Data entries:
________________________

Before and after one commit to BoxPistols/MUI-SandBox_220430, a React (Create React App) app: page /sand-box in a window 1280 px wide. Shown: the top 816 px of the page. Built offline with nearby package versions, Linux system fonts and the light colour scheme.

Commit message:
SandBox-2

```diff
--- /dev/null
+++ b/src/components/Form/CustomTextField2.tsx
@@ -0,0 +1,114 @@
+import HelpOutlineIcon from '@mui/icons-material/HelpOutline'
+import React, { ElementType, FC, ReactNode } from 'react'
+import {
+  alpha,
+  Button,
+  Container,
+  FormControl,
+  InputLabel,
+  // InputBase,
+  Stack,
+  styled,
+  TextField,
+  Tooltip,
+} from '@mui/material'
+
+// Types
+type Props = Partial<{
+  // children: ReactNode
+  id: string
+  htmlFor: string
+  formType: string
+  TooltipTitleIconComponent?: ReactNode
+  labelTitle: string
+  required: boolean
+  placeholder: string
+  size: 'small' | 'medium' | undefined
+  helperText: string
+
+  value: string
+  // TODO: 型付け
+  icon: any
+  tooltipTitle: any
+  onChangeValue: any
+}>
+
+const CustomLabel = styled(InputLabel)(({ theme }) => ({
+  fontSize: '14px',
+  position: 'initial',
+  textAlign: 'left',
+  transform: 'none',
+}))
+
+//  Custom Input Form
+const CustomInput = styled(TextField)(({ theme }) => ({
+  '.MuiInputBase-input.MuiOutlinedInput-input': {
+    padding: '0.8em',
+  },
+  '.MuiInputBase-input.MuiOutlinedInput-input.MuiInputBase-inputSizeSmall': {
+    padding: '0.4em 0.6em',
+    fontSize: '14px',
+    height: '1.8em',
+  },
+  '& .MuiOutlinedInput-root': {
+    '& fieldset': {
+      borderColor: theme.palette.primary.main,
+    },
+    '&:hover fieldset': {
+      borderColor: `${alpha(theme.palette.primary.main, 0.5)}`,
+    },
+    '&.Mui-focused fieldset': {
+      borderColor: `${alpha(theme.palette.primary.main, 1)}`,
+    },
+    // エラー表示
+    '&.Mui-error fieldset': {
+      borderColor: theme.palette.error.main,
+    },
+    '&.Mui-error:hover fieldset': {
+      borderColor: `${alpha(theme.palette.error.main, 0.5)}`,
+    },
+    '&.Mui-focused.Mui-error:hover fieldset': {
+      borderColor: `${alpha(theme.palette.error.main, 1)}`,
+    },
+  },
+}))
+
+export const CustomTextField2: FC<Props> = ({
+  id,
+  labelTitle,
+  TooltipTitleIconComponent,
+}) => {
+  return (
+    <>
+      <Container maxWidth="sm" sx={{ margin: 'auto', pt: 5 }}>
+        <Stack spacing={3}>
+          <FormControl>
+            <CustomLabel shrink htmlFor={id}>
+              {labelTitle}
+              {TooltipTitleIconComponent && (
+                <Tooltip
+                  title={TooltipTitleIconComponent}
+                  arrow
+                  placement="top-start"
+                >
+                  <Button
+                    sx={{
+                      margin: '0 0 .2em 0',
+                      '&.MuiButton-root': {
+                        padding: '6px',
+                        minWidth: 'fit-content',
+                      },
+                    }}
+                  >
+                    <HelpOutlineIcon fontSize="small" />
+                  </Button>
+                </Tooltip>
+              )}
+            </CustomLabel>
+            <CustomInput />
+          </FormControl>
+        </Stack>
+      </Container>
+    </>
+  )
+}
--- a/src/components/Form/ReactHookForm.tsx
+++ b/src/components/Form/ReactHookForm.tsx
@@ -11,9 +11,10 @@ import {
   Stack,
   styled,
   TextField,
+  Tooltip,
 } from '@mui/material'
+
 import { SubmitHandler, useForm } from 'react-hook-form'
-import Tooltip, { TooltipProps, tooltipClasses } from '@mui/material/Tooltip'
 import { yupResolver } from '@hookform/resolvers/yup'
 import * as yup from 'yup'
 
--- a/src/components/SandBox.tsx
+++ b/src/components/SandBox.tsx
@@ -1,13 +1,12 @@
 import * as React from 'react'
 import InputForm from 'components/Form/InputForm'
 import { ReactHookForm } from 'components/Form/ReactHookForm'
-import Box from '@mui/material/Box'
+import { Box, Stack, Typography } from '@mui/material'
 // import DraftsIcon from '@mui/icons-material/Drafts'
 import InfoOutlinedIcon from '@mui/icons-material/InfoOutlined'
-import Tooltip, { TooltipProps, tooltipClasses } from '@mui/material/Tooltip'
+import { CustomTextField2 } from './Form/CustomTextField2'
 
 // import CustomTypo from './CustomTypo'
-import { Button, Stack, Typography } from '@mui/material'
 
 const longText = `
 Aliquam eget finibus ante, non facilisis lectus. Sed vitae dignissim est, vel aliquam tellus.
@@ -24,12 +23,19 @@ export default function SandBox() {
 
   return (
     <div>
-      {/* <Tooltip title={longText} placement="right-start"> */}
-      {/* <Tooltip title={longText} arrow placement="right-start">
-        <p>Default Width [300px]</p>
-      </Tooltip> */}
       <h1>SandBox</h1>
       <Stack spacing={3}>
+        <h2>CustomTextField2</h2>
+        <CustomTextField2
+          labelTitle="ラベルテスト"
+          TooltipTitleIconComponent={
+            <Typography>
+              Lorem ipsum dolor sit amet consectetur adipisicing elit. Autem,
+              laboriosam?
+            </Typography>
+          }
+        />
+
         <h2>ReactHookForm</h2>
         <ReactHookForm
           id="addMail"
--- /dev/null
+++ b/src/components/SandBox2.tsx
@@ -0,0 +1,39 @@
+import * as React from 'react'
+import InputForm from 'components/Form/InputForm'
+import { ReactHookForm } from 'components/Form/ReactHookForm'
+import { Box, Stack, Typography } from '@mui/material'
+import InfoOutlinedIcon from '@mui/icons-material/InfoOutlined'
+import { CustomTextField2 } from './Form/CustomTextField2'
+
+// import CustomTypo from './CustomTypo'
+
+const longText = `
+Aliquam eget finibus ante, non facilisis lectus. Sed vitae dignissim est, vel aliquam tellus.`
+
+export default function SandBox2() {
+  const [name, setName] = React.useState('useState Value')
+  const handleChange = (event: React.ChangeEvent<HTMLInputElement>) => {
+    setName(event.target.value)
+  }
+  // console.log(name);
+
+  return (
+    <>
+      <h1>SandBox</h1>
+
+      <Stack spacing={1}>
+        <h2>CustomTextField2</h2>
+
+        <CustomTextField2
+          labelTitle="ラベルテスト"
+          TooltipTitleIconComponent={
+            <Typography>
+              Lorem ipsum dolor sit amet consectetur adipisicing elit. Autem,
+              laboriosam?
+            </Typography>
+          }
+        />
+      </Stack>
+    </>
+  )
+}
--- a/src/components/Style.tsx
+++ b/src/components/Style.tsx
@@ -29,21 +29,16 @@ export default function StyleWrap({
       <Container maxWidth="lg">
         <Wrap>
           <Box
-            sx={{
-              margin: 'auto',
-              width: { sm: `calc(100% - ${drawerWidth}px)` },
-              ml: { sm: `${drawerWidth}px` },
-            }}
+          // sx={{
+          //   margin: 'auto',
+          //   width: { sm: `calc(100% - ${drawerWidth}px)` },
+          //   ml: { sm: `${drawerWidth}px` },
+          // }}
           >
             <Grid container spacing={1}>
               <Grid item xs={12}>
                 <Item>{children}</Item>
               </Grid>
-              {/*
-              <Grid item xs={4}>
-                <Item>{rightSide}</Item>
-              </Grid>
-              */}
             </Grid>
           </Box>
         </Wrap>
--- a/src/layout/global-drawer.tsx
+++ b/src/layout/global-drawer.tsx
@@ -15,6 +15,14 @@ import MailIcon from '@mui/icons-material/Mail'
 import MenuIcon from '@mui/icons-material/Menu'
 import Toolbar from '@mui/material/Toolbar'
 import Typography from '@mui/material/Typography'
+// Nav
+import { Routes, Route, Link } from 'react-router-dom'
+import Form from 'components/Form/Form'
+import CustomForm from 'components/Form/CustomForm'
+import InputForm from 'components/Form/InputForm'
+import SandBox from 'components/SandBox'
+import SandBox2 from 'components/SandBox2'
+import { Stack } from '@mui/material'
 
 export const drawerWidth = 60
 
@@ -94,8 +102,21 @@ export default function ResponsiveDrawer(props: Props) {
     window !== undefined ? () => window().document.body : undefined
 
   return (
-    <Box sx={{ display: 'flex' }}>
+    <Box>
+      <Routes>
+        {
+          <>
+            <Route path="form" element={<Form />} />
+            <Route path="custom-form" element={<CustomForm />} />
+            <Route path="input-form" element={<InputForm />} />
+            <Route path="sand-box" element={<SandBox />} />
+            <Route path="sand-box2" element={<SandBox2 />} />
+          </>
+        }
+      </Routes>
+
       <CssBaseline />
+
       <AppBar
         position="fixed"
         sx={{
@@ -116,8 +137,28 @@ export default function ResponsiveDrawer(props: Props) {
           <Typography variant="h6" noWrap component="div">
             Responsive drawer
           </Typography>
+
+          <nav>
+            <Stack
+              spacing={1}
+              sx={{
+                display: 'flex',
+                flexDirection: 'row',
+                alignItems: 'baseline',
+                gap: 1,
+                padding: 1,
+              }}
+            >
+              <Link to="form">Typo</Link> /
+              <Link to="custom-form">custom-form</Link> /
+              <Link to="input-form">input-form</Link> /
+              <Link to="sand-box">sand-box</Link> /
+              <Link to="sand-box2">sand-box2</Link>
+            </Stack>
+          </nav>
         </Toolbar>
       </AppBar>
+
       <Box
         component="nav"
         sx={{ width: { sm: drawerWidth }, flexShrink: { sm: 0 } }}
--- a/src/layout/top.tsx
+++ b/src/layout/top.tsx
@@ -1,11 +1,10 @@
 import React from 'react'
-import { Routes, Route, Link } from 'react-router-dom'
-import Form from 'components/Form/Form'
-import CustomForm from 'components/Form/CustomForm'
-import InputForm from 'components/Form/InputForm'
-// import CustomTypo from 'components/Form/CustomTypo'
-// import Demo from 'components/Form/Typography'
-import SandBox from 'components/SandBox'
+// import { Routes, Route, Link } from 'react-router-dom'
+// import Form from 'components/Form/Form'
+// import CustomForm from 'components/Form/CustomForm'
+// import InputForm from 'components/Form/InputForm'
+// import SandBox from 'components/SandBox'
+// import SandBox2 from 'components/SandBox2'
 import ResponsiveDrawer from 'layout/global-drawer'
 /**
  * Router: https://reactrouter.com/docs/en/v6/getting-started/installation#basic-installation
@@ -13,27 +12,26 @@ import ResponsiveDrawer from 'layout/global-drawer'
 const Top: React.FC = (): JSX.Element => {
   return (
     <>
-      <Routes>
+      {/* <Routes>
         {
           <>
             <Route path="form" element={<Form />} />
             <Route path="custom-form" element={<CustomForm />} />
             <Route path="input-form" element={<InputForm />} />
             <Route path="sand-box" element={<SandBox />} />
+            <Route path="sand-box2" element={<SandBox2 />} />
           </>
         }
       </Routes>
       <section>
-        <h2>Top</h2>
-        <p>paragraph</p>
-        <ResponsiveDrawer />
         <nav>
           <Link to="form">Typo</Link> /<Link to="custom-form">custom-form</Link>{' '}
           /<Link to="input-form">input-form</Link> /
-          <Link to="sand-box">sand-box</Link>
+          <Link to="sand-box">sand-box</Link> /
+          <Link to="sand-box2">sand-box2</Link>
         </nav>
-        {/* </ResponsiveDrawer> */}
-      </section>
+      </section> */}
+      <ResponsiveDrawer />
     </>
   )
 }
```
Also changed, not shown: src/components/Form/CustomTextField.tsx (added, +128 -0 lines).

________________________

What is needed is the number of lines in the data that hold the word "Routes", with nothing added.

8